By Jonathan Nida, bi-vocational pastor
Like many Southern Baptists, I was distraught at the news that the International Mission Board (IMB) was forced to make a dramatic reduction in the number of full-time missionaries that we send out.
Unlike many Southern Baptists, I have had my livelihood provided for strictly through Cooperative Program giving as a former full-time employee of the Georgia Baptist Convention.
Additionally, I’ve helped secure funding for NAMB church planters and interns. I say all this to convey this money is not an Excel entry to me.
I’ve seen the lives that have been profoundly changed by the CP; both the ministers and those who’ve been ministered to. This is why I am personally so somber about our financial distress in a major mission board.
But it’s not as a minister I write to you today. In the Lord’s providence, he led me to prepare for bi-vocational ministry and the door he opened for me was in the financial services industry. It is from that desk I seek to communicate today.
According to a Boston College Center for Wealth and Philanthropy study, between 2007 and 2061, there will be $59 trillion transferred from estates in the US.
That’s a 59 with twelve zeros. Let’s think about that for a minute. Let’s assume only 5 percent of that is money being transferred from Southern Baptists (this assumption is based on the fact Southern Baptists make up roughly 5 percent of the US.) It would leave us with $2.95 trillion in wealth being transferred from Southern Baptists to their heirs, the government, and estate services.
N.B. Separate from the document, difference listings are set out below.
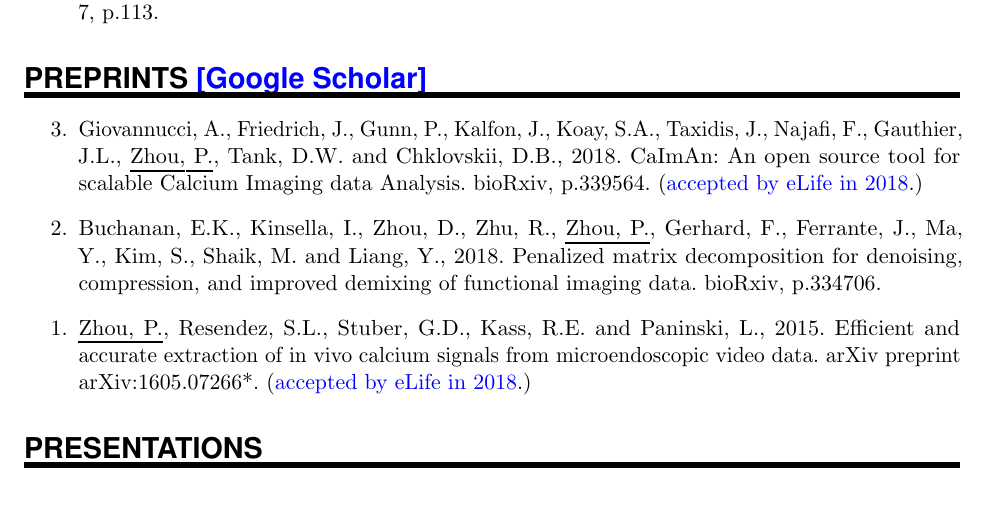
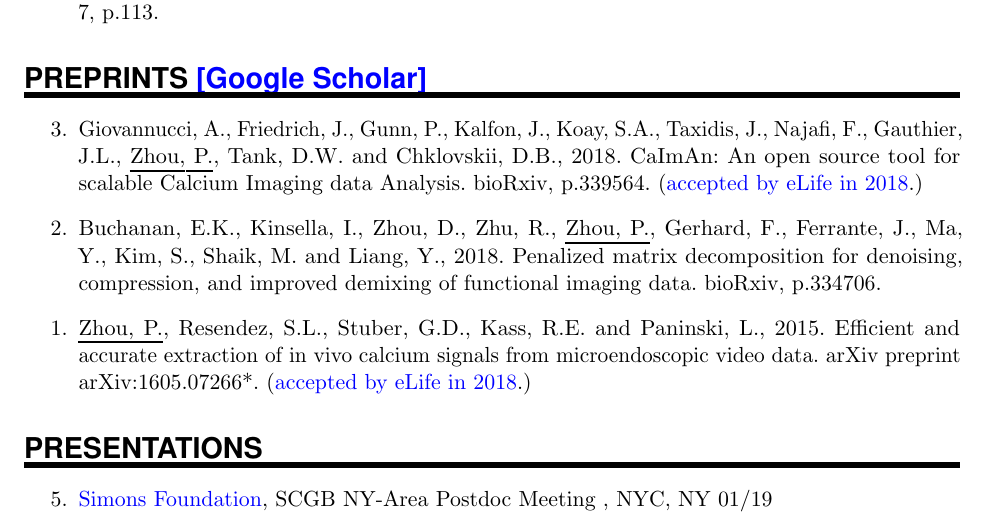
Before and after one commit to zhoupc/cv, a LaTeX CV (cv.tex): part of page 2 of 3, cut so that both start at the same text. Compiled offline with pdfLaTeX.

Commit message:
update cv

```diff
--- a/cv.tex
+++ b/cv.tex
@@ -237,6 +237,7 @@ Grossman Center for the statistics of mind}
 
 \NewPart{Presentations}{}
 \begin{etaremune}
+\item \TalkEntry{\href{https://www.simonsfoundation.org/event/scgb-ny-area-postdoc-meeting/}{Simons Foundation}}{SCGB NY-Area Postdoc Meeting }{NYC, NY}{01/19}%{invited}
 \item \TalkEntry{\href{http://www.silvalab.org/page/MiniscopeWorkshop.html}{ MCCS/ICLM workshop}}{ Imaging the behaving brain with miniscopes}{UCSD, CA}{11/17}%{invited}
 \item \TalkEntry{\href{https://bcs.mit.edu/news-events/events/computational-tutorial-calcium-imaging-data-cell-extraction}{Computational Tutorial}: Calcium Imaging Data Cell Extraction}{MIT, MA}{(07/17)}%{(invited)}
 \item\TalkEntry{\href{https://m.njit.edu/Events/FACM16/program.html}{FACM}:Optical Imaging Data Analysis}{NJIT, NJ}{(06/16)}%{(invited)}
```
Also changed, not shown: cv.pdf, cv.tex (1 more changed lines).
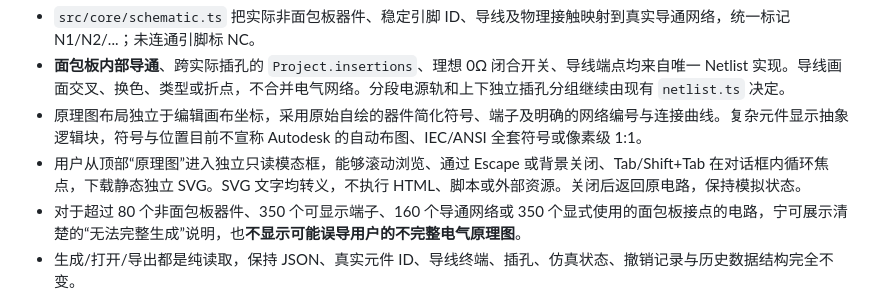
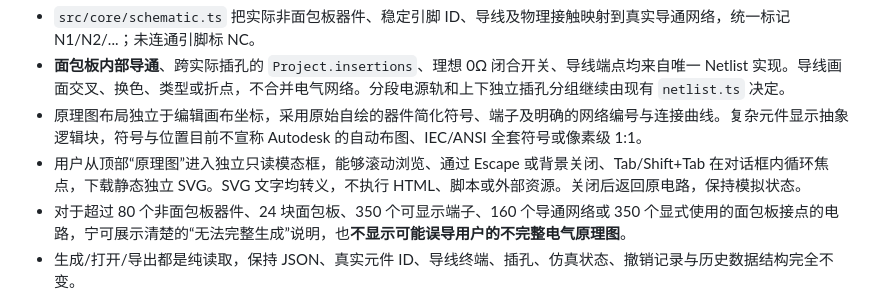
Before and after one commit to rushairer/Circuits, a Markdown page: docs/ALPHA11.md, the part around the change. Rendered like a GitHub page.

Commit message:
docs(schematic): state board count guard that bounds internal breadboard terminal expansion

```diff
--- a/docs/ALPHA11.md
+++ b/docs/ALPHA11.md
@@ -158,7 +158,7 @@ Starters 分为基础电路与 Arduino 两组，复用 `exampleCatalog` 中可
 - **面包板内部导通**、跨实际插孔的 `Project.insertions`、理想 0Ω 闭合开关、导线端点均来自唯一 Netlist 实现。导线画面交叉、换色、类型或折点，不合并电气网络。分段电源轨和上下独立插孔分组继续由现有 `netlist.ts` 决定。
 - 原理图布局独立于编辑画布坐标，采用原始自绘的器件简化符号、端子及明确的网络编号与连接曲线。复杂元件显示抽象逻辑块，符号与位置目前不宣称 Autodesk 的自动布图、IEC/ANSI 全套符号或像素级 1:1。
 - 用户从顶部“原理图”进入独立只读模态框，能够滚动浏览、通过 Escape 或背景关闭、Tab/Shift+Tab 在对话框内循环焦点，下载静态独立 SVG。SVG 文字均转义，不执行 HTML、脚本或外部资源。关闭后返回原电路，保持模拟状态。
-- 对于超过 80 个非面包板器件、350 个可显示端子、160 个导通网络或 350 个显式使用的面包板接点的电路，宁可展示清楚的“无法完整生成”说明，也**不显示可能误导用户的不完整电气原理图**。
+- 对于超过 80 个非面包板器件、24 块面包板、350 个可显示端子、160 个导通网络或 350 个显式使用的面包板接点的电路，宁可展示清楚的“无法完整生成”说明，也**不显示可能误导用户的不完整电气原理图**。
 - 生成/打开/导出都是纯读取，保持 JSON、真实元件 ID、导线终端、插孔、仿真状态、撤销记录与历史数据结构完全不变。
 
 核心测试覆盖 Netlist 等势组、面包板同排导通/左右电源轨分割、开关理想闭合 vs 非理想接触、交叉不导通、世界坐标/折点与网络隔离、非法文本 SVG 转义及容量限制；浏览器测试覆盖 Chromium、Firefox、WebKit 的对话框、真实网络、SVG 下载、仿真中查看、焦点键盘与复杂导入。
```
That is a truly staggering figure.
The question is, what does this figure have to do with the Great Commission as worked out through the IMB?
My contention is that it has everything to do with our missional work. Consider this, were you to annualize the figure stated earlier, you could assume over $5 billion every year is being transferred from SBC estates. What if each of these SBC estate holders was committed to tithing on their estate?
Would we be scaling back our mission work with an additional $500 million each year?
That’s more than our total CP giving for the 2013-2014 fiscal year. Obviously there are a lot of assumptions being made here, but even if the number was 10 percent of that, we wouldn’t be calling missionaries home from the field because of financial reasons. We’re eight years into the time period discussed in the Boston College study, why aren’t we flush with cash?
Many faithful givers don’t even consider planned giving on their estate despite the fact that it can reduce their taxable estate and make a lasting impact for the Kingdom of God.
It is often complicated to consider gifting illiquid assets or setting up proper estate documents, but these are fairly routine procedures that a competent financial advisor should be able to take the lead on.
Planned giving can work hand in hand with your comprehensive financial plan to help you maximize the impact you can have for the Kingdom.
A few meetings with the right people can ensure that the work you’ve supported your entire life continues to benefit from your support after you’ve been called home.
It is easy to look at the IMB budget numbers and become disheartened, but there are more numbers that we should be examining.
The task of taking the gospel to the nations is certainly a great one. Great tasks require great commitment but carry the promise of great reward.
My point is simple: with improved estate stewardship, no missionary need leave the mission field.
In fact, there is plenty of Baptist money to increase the number of missionaries in the field. We do not have a money problem.